BGC Member Spotlight: Scott Yanco

November 24, 2021

Background: Scott is an animal ecologist broadly focused on the causes and consequences of animal movements. His research interests trace back to his childhood passion for the outdoors and, in particular, birding. During his undergrad, Scott studied biology at Colorado College. While there, Scott joined Dr. Brian Linkhart’s lab studying long-term demography and behavior in the reclusive Flammulated Owl. After college, Scott spent many years as an environmental consultant, including founding and running a small consulting firm. During this time, Scott remained involved in the Flammulated Owl project, eventually starting a PhD program wherein his primary research revolved around the movement ecology of the species. Scott earned his PhD in Integrative and Systems Biology from the University of Colorado Denver where he studied with Dr. Michael Wunder. Scott joined the BGC in the spring of 2021.

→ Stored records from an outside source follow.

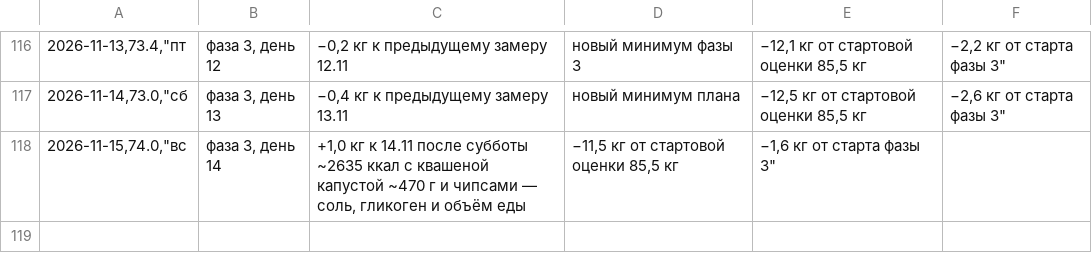
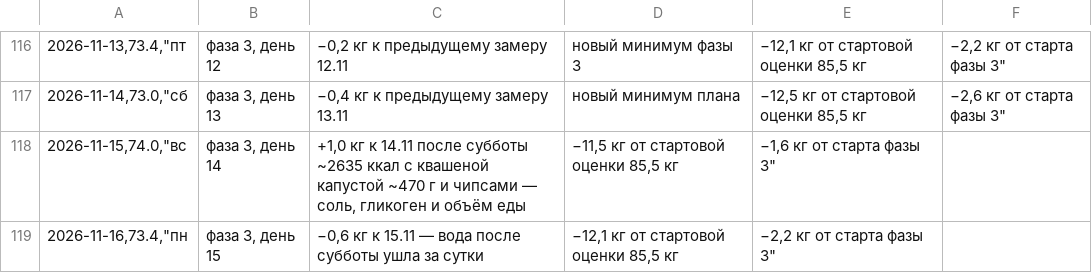
Before and after one commit to bdzonson837-stack/training, a CSV file: health/weight_data.csv, drawn as a sheet; only a part is shown, gaps mark what is left out; the diff names each change by its address in the sheet, - before the commit and + after, or states it on an @@ line.

```diff
--- a/health/weight_data.csv
+++ b/health/weight_data.csv
+row 119: 2026-11-16,73.4,"пн | фаза 3, день 15 | −0,6 кг к 15.11 — вода после субботы ушла за сутки | −12,1 кг от стартовой оценки 85,5 кг | −2,2 кг от старта фазы 3"
```
Also changed, not shown: 3 other files.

Research: Scott’s research leverages multiple approaches to explore the ultimate causes and consequences of adaptive strategies to accommodate seasonality with a particular focus on migration. Scott’s dissertation research took an eco-evolutionary perspective on these organismal responses to seasonality. All organisms are forced to make tradeoffs in how they allocate their time and energy: some invest heavily in their own survival, aiming for multiple minimal reproductive attempts, whereas others live a short time but produce many offspring. Scott’s research suggests that the strength of seasonality can shape fundamental aspects of species’ life histories. For example, one component of Scott’s work suggests that highly seasonal environments push organisms towards the short-lived strategy, but less seasonal environments, like the tropics, may permit a wider range of strategies. Scott’s research also suggests that many migratory taxa may use migration as a means to dampen seasonal resource fluctuation which may, in turn, modify the set of strategies available to them.

At the BGC Center: Scott is a Postdoctoral Associate with the BGC, leads the Movement Ecology team, and is supported by the Max Planck - Yale Center for Biodiversity Movement and Global Change.  Scott’s current work seeks to expand on the questions explored in his dissertation research. Scott’s primary project draws on large animal movement datasets using cutting edge biologging technology to improve our understanding of the environmental conditions experienced by individuals throughout their lives and how these experiences scale to population-level phenomena. Scott is also collaborating with colleagues at the Max Planck Institute of Animal Behavior to investigate the links between migratory strategy, metabolism, and life history. Other key projects in which Scott is involved include: investigating whether and how the COVID-19 lockdowns modified animal movement patterns, building machine learning tools to improve our understanding of animal movement strategies, and assisting with the development of a “digital museum” of individual animal lives.